▶ _Exercise description_: From the entries below, please gather each line containing the string "navbar".

▶ _Available data_:
[Start of section]

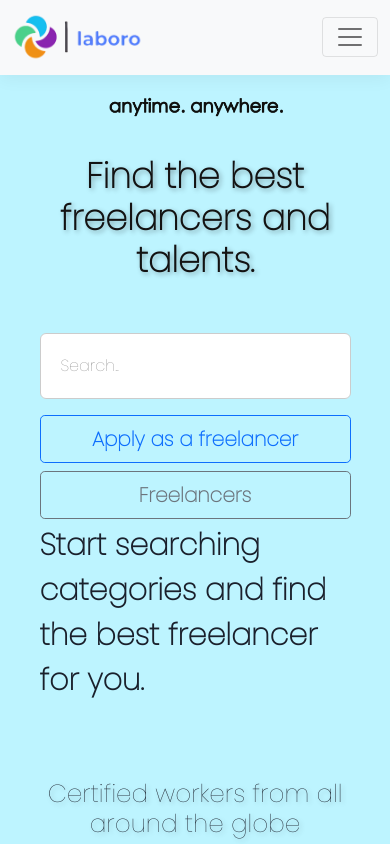
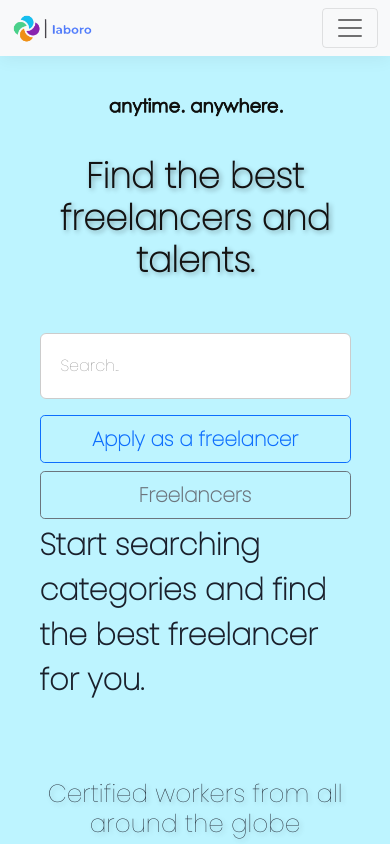
Before and after one commit to tomasfarina/proyecto-coder-laboro, a plain HTML site: page index.html in a window 390 px wide. Shown: the top 844 px of the page. Drawn offline with nearby package versions, Linux system fonts and the light colour scheme.

Commit message:
Minor fixes V

```diff
--- a/index.html
+++ b/index.html
@@ -20,7 +20,9 @@
   <header class="header">
     <nav class="navbar navbar-expand-lg navbar-light bg-light">
      <div class="container-fluid">
-       <a class="navbar-brand" href="index.html"><img class="logo" src="./images/logo.png" alt="logo"></a>
+        <div class="logo">
+       <a class="navbar-brand" href="index.html"><img class="logoImage" src="./images/logo.png" alt="logo"></a>
+        </div>
        <button class="navbar-toggler" type="button" data-bs-toggle="collapse" data-bs-target="#navbarNav" aria-controls="navbarNav" aria-expanded="false" aria-label="Toggle navigation">
          <span class="navbar-toggler-icon"></span>
        </button>
--- a/style/_header.scss
+++ b/style/_header.scss
@@ -7,7 +7,7 @@
     width: 100%;
     box-shadow: 0 4px 16px 0 #0000000d;
 
-    .logo{
-        width: 45%;
+    .logoImage{
+        width: 55%;
     }
 }
--- a/style/_medias.scss
+++ b/style/_medias.scss
@@ -1,4 +1,6 @@
 /* MEDIA QUERIES INDEX*/
+
+
 
 
 /* Mobile */
@@ -27,9 +29,14 @@
     .logoLaboro{
         width: 80%;
     }
+
     .logo{
-        width: 35%;
+        width: 40%;
     }
+
+
+
+
 }
 
 /* Tablet */
```
Also changed, not shown: estilos/style.css, 1 other file.
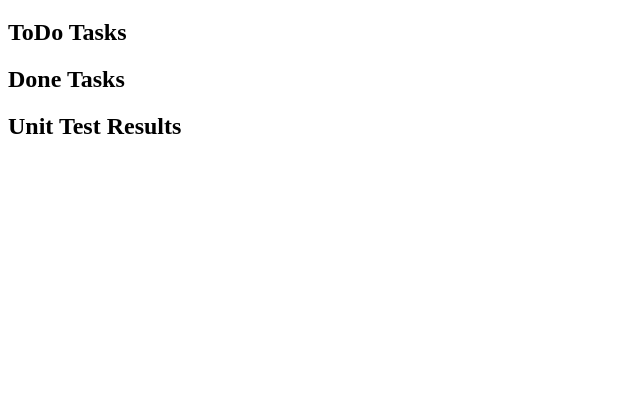
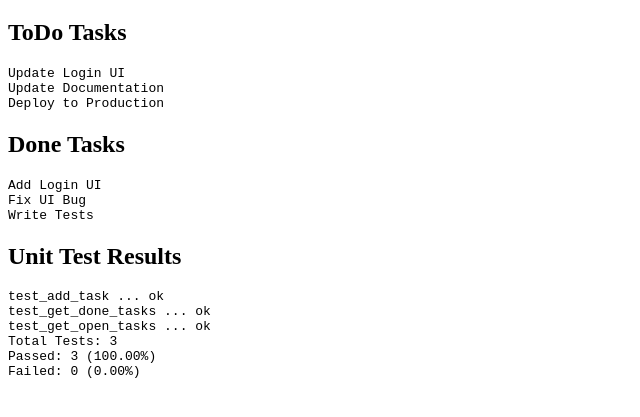
Before and after one commit to emabojkovska/43030TaskManagement, a plain HTML site: page index.html in a window 1280 px wide. Shown: the part 61-478 px from the top of the page, without its empty margins (0-640 px from the left). Drawn offline with Linux system fonts and the light colour scheme.

Commit message:
Update index.html with new task and test data

```diff
--- a/index.html
+++ b/index.html
@@ -7,12 +7,27 @@
   <h1>Task Manager</h1>
 
   <h2>ToDo Tasks</h2>
-  <pre id="pending"></pre>
+  <pre id="pending">
+Update Login UI
+Update Documentation
+Deploy to Production
+</pre>
 
   <h2>Done Tasks</h2>
-  <pre id="completed"></pre>
+  <pre id="completed">
+Add Login UI
+Fix UI Bug
+Write Tests
+</pre>
 
   <h2>Unit Test Results</h2>
-  <pre id="unittest"></pre>
+  <pre id="unittest">
+test_add_task ... ok
+test_get_done_tasks ... ok
+test_get_open_tasks ... ok
+Total Tests: 3
+Passed: 3 (100.00%)
+Failed: 0 (0.00%)
+</pre>
 </body>
 </html>
```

[End of section]

▶ _Answer box_:
     <nav class="navbar navbar-expand-lg navbar-light bg-light">
-       <a class="navbar-brand" href="index.html"><img class="logo" src="./images/logo.png" alt="logo"></a>
+       <a class="navbar-brand" href="index.html"><img class="logoImage" src="./images/logo.png" alt="logo"></a>
        <button class="navbar-toggler" type="button" data-bs-toggle="collapse" data-bs-target="#navbarNav" aria-controls="navbarNav" aria-expanded="false" aria-label="Toggle navigation">
          <span class="navbar-toggler-icon"></span>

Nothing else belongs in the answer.